  1. SoLiDG (@solidg) said on 25th September 2013, 0:08

    Strange how Permane thinks things wont change next year.
    It’s a big shake-up and redbull could miss their start even tough they have Newey.
    Like in 2009 we saw Ferrari and McLaren do a complete miss.
    I hope it won’t be another Vettel dominant year, I respect him a lot, but it would be best for F1 to have another champion next year.

    • Mike Dee (@mike-dee) said on 25th September 2013, 0:48

      I also don’t understand the view of Permane. First, there is the engine that will be unknown. Secondly, the cornering style that Vettel and RBR have perfected (and much more so than others), using the exhaust gases to create downforce, will not be possible anymore.

      Sure, RBR would not be a bad bet to continue doing well. But to suggest that the others should already give up is a bit … strange.

      • John H (@john-h) said on 25th September 2013, 9:21

        Totally agree. The lack of EBDs is going to be the main change next year that will affect Vettel. I think Ferrari’s engine development is the main point of concern for Alonso at the moment, not Adrian Newey to be honest. Every article on the 2014 engines I read claims that Mercedes and Renault are ahead of the game.

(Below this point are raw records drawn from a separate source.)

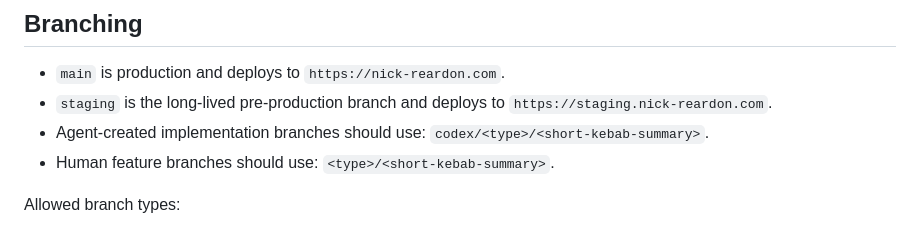
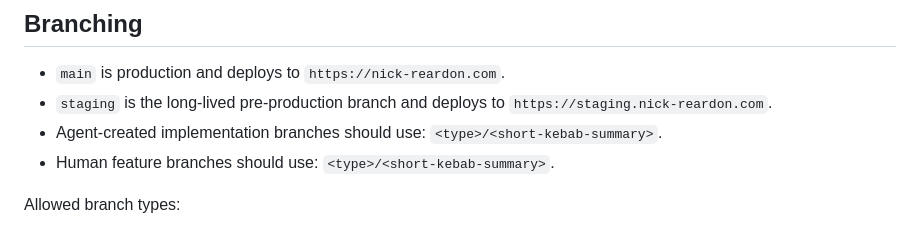
Before and after one commit to NickReardon/portfolio-site, a Markdown page: AGENTS.md, the part around the change. Drawn GitHub-style.

Commit message:
Update agent branch naming convention in AGENTS.md

```diff
--- a/AGENTS.md
+++ b/AGENTS.md
@@ -38,7 +38,7 @@ candidate because it is heavier than the normal build checks.
 - `staging` is the long-lived pre-production branch and deploys to
   `https://staging.nick-reardon.com`.
 - Agent-created implementation branches should use:
-  `codex/<type>/<short-kebab-summary>`.
+  `<type>/<short-kebab-summary>`.
 - Human feature branches should use:
   `<type>/<short-kebab-summary>`.
 
```
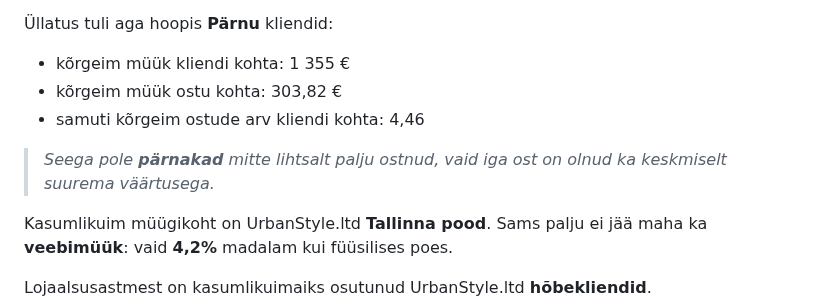
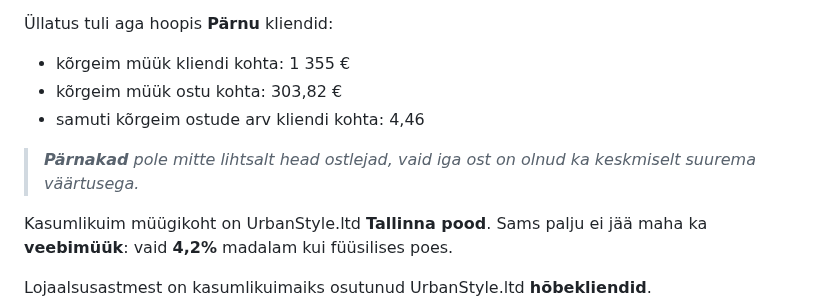
Before and after one commit to andres-assukyll/daca-portfolio, a Markdown page: week-3/README.md, the part around the change. Rendered like a GitHub page.

```diff
--- a/week-3/README.md
+++ b/week-3/README.md
@@ -81,7 +81,7 @@ Suurim ostumaht tuleb  **Tallinna** klientide poolt, samas on **Tartu** klientid
 - kõrgeim müük ostu kohta: 303,82 €
 - samuti kõrgeim ostude arv kliendi kohta: 4,46
 
-> *Seega pole **pärnakad** mitte lihtsalt palju ostnud, vaid iga ost on olnud ka keskmiselt suurema väärtusega.*
+> ***Pärnakad** pole mitte lihtsalt head ostlejad, vaid iga ost on olnud ka keskmiselt suurema väärtusega.*
 
 Kasumlikuim müügikoht on UrbanStyle.ltd **Tallinna pood**. Sams palju ei jää maha ka **veebimüük**: vaid **4,2%** madalam kui füüsilises poes.
 
```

        I think Rosberg and Hamilton will have the best chance next season to challenge Vettel next year, but who really knows at this stage, even if your Alan Permane?

      • MuzzleFlash (@muzzleflash) said on 25th September 2013, 12:27

        The engines might be unknown to us but the teams probably have a good idea. Permane, as a Lotus employee, may know a bit about the same Renault unit RBR will be running in particular.

        Vettel also likes quite a loose rear end to get the car to rotate on entry. Slow corner exit is where the big performance gap will be, just like 2009, and I don’t remember Vettel doing too bad that year.

    • Dane (@n0b0dy100) said on 25th September 2013, 2:11

      Maybe there’s some frustration at Ferrari poaching Lotus’ more talented staff for 2014.

      • Todfod (@todfod) said on 25th September 2013, 6:14

        True that. Dont see a reason why he would make a statement like that. Its not like he has any info on what Ferrari has in the bag for next year.

        OR

        Maybe he’s trying to poach Alonso

    • Nixon (@nixon) said on 25th September 2013, 4:36

      Probably just wants to vent out the frustration from losing kimi.

      • dimitris said on 25th September 2013, 6:33

        He responded to Alonso’s comment that 2014 would be the best year for him and Ferrari to win but he did not have Alonso in mind, rather his comment was directed at Kimi.

        • JCost (@jcost) said on 25th September 2013, 7:28

          Good point. However, Kimi has bluntly said that he went to Ferrari for the money, I think he would be fine if he doesn’t win another WDC.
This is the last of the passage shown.